> **EXERCISE DIRECTIONS**: Where a line below contains "mayores", count it. Reply with the total only.

(Beginning of TASK INPUT)

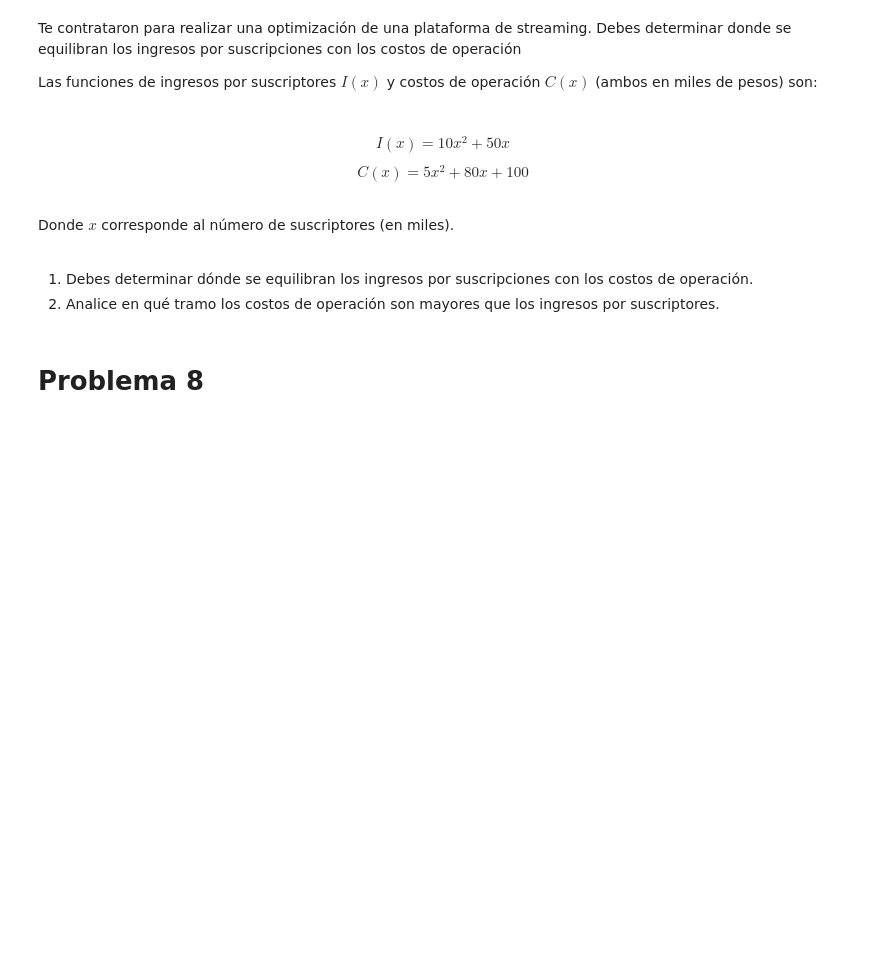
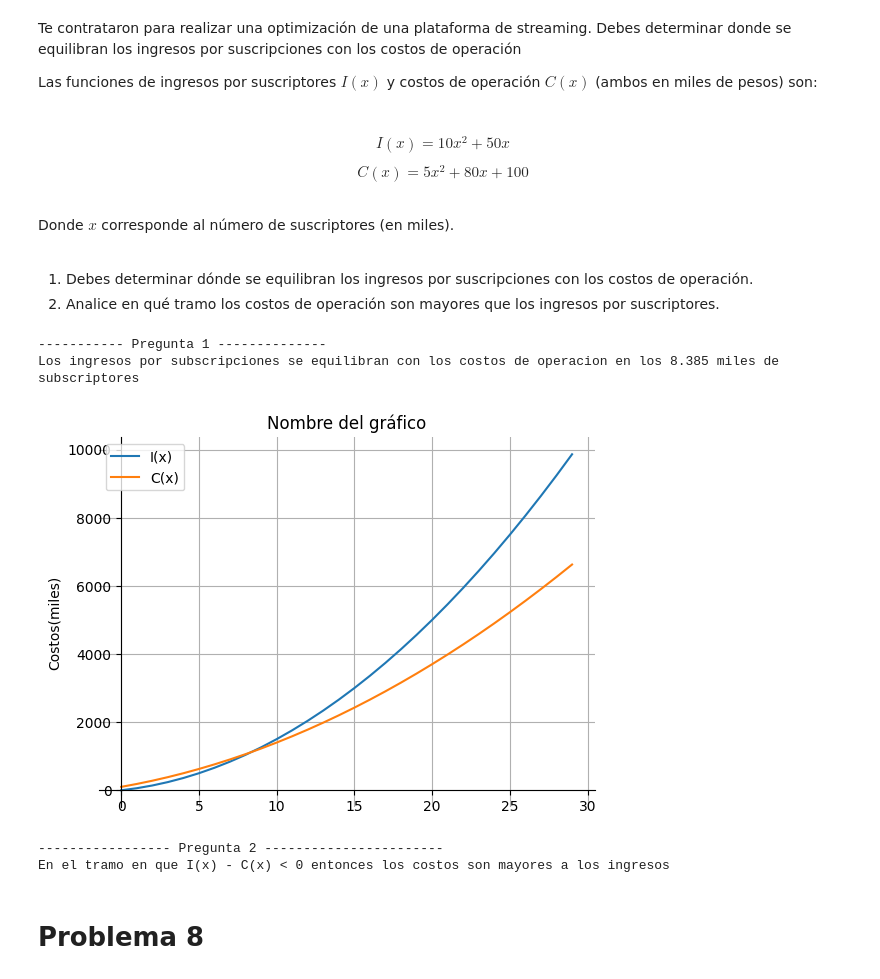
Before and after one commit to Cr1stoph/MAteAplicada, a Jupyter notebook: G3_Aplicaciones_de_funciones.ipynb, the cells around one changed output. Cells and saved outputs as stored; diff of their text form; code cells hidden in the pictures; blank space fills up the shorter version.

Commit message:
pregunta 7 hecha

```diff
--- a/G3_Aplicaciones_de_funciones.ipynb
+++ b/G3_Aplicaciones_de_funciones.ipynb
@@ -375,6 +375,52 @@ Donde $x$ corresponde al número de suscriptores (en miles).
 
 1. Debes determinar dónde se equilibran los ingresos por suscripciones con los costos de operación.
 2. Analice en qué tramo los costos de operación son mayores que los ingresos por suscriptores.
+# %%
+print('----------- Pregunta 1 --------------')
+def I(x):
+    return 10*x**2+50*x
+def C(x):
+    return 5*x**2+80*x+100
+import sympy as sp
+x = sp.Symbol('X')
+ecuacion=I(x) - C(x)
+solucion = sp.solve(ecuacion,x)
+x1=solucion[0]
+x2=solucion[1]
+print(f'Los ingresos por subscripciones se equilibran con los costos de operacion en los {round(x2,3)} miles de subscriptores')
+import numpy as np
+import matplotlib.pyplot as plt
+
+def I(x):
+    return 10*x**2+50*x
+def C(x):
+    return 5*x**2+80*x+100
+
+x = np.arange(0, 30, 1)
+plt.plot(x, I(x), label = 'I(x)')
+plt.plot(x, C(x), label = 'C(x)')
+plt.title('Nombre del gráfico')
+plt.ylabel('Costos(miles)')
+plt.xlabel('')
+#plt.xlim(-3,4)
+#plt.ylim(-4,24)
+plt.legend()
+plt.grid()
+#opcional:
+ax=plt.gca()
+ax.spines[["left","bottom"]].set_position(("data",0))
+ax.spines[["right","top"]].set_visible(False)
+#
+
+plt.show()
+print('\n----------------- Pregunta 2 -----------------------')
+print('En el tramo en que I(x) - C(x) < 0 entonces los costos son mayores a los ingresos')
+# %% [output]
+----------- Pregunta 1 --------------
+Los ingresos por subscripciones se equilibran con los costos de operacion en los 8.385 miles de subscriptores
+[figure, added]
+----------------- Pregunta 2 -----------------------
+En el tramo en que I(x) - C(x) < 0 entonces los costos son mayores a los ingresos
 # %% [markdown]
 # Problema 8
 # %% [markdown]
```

(End of TASK INPUT)
(Beginning of TASK INPUT)

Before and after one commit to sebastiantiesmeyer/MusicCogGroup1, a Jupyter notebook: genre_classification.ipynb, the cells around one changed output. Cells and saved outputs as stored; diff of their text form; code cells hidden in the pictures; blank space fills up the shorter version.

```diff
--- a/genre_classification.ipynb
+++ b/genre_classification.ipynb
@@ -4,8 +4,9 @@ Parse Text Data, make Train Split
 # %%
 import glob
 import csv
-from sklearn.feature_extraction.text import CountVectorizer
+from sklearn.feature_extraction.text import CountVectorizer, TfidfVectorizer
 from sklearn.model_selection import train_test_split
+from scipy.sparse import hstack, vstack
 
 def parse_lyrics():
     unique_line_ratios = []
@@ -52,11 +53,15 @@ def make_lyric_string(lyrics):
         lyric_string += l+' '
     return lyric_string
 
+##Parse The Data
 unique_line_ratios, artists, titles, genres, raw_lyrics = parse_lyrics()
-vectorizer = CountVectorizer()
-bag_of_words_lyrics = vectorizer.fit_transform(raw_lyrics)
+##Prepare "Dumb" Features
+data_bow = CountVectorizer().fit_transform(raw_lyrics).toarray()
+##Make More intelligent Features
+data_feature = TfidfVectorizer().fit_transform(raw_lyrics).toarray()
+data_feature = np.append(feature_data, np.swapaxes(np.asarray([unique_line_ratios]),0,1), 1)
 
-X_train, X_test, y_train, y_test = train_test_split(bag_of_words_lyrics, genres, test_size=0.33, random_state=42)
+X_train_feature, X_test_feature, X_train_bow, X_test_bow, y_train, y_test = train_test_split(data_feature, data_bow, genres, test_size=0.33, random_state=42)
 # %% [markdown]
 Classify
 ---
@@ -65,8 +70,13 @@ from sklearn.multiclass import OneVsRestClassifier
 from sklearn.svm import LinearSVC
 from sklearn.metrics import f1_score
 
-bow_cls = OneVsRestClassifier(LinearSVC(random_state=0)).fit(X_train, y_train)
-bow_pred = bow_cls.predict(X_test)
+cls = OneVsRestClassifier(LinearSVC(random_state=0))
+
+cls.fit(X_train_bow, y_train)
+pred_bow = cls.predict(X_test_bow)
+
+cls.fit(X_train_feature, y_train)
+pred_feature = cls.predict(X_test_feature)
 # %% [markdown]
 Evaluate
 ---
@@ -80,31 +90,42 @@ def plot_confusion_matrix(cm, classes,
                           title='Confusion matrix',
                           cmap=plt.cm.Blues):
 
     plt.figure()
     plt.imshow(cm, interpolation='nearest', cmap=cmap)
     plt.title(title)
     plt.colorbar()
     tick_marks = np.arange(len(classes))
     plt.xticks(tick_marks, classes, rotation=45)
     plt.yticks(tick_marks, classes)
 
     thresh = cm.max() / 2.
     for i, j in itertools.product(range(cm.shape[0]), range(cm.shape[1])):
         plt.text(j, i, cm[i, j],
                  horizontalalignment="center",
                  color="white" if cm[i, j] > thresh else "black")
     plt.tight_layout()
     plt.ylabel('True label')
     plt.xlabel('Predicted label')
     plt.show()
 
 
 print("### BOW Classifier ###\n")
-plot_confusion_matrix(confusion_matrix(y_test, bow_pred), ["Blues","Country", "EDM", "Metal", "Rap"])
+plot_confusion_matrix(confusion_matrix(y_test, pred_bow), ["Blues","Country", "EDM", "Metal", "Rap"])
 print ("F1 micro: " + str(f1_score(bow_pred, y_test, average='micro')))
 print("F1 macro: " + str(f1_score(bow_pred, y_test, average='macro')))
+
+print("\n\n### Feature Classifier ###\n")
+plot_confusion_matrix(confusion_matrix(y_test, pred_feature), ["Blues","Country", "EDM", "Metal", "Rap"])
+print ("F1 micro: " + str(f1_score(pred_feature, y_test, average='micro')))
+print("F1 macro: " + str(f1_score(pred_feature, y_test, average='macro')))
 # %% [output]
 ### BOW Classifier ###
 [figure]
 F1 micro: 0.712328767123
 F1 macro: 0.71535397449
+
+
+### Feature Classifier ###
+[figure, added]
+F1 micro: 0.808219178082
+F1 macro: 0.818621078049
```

(End of TASK INPUT)

> **YOUR SOLUTION**: 3